- [WHAT IS NEEDED]
Would you show every line from the records that holds "main"?

Stored entries:
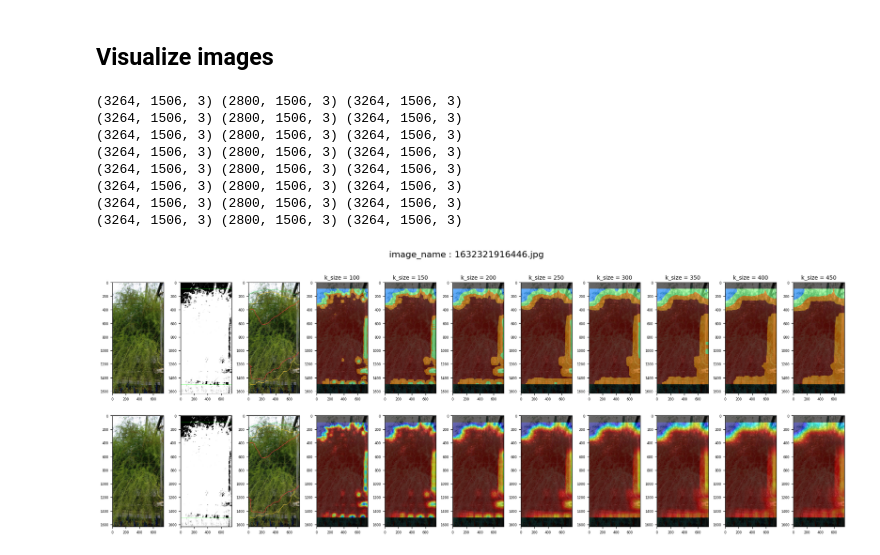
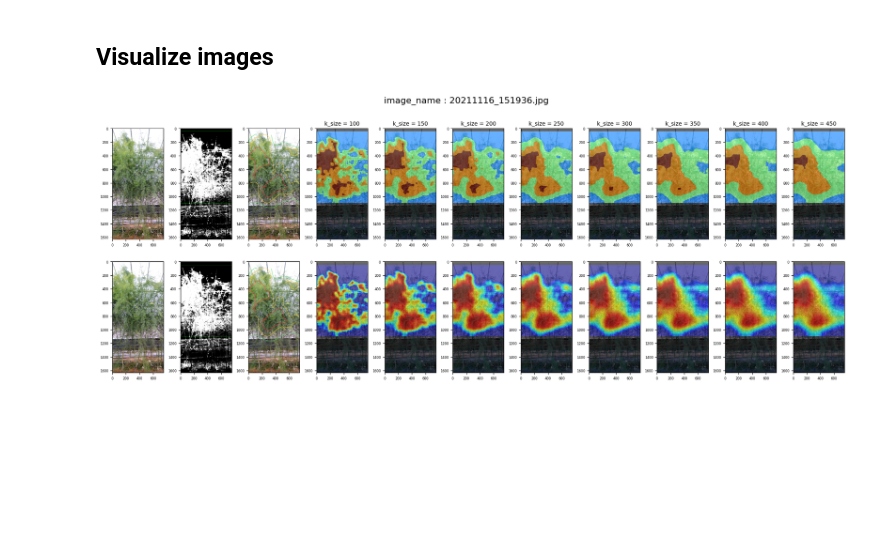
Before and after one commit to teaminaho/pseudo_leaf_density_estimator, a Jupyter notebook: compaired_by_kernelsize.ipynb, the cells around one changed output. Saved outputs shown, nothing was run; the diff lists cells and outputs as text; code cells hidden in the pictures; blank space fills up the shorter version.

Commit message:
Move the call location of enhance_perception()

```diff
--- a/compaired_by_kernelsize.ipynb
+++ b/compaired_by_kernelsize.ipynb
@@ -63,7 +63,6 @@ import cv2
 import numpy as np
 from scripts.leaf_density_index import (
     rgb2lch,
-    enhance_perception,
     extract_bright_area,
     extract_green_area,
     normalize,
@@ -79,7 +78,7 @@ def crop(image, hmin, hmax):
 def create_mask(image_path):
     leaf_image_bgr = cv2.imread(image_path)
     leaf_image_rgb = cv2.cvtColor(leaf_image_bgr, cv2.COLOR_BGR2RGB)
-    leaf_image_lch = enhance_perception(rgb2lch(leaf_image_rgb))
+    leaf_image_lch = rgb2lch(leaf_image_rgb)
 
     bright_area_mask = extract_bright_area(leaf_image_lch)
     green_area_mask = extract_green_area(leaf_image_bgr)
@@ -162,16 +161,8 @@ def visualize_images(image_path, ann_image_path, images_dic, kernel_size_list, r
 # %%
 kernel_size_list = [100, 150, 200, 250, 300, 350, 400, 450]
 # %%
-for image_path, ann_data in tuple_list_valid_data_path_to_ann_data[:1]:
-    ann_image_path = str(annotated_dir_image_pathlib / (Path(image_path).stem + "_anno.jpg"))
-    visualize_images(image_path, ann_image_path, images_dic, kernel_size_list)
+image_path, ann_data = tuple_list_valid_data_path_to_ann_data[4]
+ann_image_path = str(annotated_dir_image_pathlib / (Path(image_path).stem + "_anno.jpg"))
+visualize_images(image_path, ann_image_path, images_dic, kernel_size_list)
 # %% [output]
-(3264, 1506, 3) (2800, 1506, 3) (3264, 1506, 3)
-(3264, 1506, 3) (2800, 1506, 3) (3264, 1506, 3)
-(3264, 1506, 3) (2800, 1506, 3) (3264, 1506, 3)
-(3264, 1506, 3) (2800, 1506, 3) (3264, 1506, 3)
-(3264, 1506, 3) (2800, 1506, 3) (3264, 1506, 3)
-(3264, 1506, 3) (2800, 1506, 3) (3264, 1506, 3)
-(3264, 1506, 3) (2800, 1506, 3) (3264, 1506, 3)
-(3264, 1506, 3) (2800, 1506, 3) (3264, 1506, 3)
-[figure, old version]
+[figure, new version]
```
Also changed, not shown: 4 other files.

* * *

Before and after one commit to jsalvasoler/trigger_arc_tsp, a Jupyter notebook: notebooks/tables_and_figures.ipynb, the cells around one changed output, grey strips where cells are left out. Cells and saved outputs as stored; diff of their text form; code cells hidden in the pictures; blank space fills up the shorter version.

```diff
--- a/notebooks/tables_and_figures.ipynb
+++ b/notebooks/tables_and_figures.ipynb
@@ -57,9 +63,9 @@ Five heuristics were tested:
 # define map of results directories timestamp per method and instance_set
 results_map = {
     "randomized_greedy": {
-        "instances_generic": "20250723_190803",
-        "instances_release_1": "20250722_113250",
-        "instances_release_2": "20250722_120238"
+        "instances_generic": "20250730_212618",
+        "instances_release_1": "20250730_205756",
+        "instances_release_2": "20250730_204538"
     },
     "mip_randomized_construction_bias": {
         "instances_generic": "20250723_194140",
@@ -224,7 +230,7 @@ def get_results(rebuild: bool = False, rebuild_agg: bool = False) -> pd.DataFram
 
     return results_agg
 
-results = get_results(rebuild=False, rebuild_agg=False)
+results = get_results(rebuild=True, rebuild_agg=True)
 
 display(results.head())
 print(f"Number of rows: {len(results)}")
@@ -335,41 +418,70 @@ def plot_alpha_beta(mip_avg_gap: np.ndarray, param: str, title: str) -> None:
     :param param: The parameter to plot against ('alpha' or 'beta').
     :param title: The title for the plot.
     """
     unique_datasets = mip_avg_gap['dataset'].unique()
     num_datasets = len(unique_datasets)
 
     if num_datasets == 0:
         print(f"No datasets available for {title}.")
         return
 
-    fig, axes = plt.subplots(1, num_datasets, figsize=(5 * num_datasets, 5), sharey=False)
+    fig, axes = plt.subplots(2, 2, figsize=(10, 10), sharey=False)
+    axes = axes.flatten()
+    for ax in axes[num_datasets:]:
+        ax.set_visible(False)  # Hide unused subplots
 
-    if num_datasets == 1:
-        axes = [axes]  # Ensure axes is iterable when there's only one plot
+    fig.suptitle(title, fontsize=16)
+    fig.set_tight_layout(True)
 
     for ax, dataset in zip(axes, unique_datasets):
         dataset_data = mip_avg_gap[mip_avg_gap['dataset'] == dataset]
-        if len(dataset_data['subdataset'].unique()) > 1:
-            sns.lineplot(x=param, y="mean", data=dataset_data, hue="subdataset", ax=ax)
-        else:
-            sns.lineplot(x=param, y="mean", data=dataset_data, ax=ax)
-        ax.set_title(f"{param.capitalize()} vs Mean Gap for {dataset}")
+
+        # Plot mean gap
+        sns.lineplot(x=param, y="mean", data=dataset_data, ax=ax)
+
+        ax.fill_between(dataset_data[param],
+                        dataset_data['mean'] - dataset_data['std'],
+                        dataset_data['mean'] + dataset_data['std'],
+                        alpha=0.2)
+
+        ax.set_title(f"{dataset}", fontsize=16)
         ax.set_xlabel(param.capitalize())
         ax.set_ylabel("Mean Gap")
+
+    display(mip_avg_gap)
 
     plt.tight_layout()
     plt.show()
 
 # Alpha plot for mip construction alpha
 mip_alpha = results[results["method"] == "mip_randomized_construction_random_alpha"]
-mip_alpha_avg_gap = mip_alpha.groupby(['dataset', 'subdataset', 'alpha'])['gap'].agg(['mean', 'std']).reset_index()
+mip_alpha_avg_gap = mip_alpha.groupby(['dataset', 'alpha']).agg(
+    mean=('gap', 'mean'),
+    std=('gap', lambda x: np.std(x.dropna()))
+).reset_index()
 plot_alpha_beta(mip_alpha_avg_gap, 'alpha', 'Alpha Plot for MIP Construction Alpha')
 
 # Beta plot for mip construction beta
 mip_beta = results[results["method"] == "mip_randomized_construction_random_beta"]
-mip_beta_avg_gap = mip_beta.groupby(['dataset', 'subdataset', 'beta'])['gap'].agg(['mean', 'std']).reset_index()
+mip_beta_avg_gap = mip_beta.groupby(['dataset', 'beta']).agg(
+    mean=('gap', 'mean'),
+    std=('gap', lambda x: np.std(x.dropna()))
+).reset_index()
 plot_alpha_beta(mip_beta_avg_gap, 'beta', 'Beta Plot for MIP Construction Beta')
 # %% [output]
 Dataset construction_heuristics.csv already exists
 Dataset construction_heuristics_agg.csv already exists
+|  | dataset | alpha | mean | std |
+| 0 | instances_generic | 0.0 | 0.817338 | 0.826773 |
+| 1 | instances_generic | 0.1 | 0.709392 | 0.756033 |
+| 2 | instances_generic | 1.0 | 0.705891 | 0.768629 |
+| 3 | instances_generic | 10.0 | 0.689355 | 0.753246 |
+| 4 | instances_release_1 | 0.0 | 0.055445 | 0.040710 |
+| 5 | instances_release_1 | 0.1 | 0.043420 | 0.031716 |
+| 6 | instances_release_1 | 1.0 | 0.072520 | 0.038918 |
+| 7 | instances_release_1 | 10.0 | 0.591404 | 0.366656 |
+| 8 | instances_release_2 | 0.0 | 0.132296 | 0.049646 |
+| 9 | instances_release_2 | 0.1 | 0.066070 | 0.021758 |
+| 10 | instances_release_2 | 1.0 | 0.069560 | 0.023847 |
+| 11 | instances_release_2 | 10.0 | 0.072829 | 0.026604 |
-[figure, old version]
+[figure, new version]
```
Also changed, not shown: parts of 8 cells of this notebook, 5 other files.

* * *

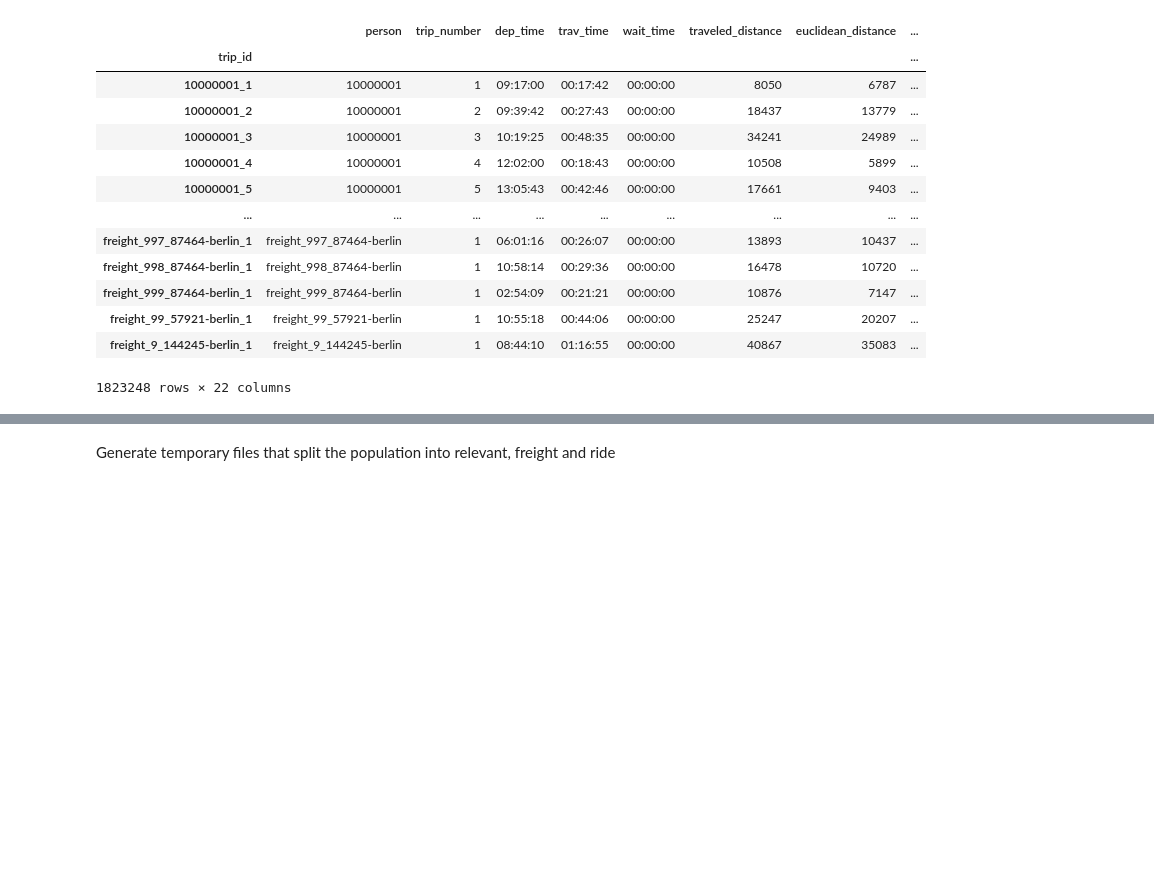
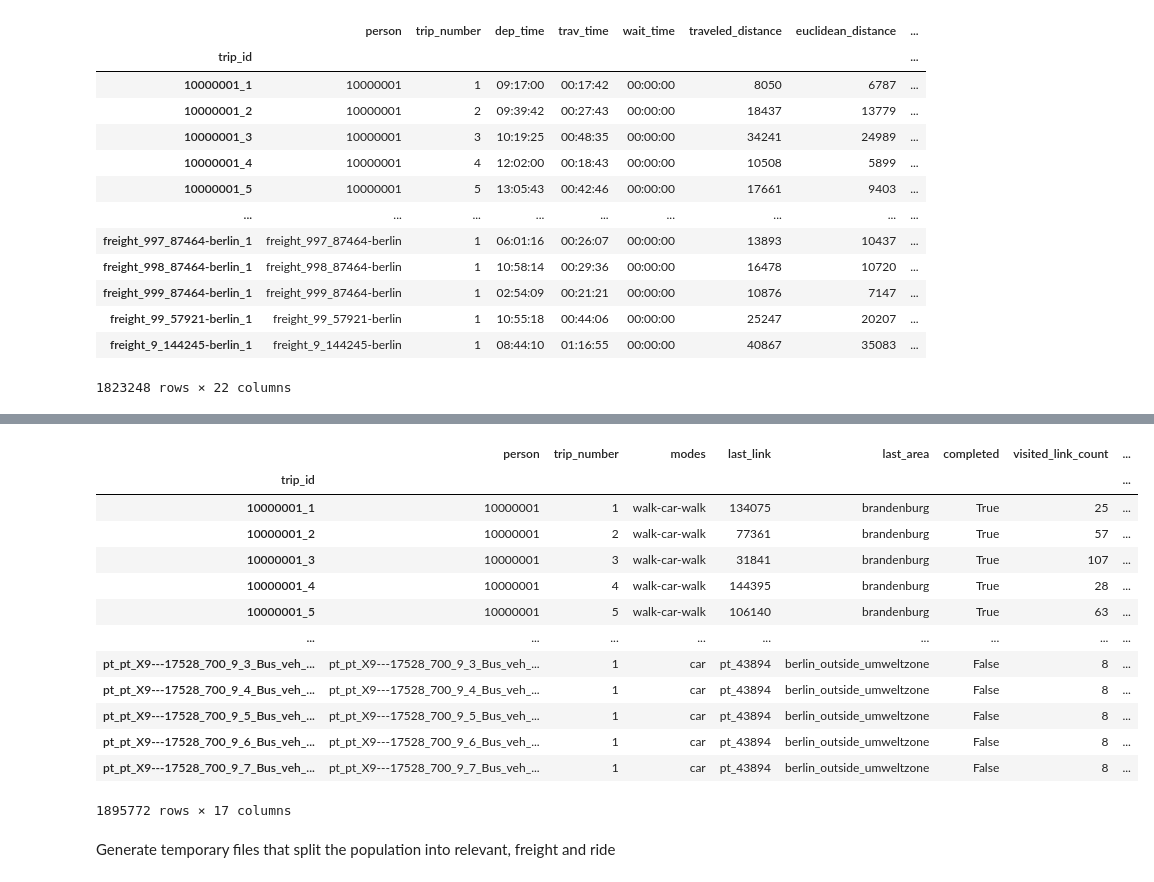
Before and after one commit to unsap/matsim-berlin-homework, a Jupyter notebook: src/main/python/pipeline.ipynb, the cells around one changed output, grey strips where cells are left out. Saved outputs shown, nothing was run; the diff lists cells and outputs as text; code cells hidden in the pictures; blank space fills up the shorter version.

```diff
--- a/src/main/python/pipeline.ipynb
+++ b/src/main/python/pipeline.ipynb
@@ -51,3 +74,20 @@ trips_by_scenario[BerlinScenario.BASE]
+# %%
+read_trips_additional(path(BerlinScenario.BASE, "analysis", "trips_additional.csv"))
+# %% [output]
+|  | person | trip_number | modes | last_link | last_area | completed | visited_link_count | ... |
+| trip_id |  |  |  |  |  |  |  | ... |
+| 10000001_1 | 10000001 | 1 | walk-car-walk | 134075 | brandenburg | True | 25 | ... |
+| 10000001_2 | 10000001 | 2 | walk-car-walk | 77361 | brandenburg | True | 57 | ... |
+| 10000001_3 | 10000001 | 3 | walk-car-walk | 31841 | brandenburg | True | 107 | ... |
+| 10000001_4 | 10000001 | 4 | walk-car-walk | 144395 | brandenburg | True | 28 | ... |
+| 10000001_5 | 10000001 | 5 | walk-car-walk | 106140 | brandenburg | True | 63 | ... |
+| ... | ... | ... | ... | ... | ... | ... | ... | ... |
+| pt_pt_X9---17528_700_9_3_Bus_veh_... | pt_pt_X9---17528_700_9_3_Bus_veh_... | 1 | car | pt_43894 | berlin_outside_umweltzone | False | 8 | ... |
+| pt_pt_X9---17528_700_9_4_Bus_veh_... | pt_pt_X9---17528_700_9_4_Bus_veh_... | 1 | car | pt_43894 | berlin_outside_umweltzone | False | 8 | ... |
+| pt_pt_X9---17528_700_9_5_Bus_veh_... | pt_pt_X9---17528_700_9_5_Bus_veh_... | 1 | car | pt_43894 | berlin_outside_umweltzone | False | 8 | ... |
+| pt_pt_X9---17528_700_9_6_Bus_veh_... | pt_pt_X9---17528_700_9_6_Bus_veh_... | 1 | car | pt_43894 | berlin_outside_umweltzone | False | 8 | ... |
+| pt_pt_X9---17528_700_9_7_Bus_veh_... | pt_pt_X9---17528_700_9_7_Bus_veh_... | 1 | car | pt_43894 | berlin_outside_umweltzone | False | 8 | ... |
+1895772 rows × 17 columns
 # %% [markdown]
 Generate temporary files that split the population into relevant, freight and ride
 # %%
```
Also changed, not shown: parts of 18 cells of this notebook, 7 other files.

- [ANSWER BOX]
Before and after one commit to unsap/matsim-berlin-homework, a Jupyter notebook: src/main/python/pipeline.ipynb, the cells around one changed output, grey strips where cells are left out. Saved outputs shown, nothing was run; the diff lists cells and outputs as text; code cells hidden in the pictures; blank space fills up the shorter version.
--- a/src/main/python/pipeline.ipynb
+++ b/src/main/python/pipeline.ipynb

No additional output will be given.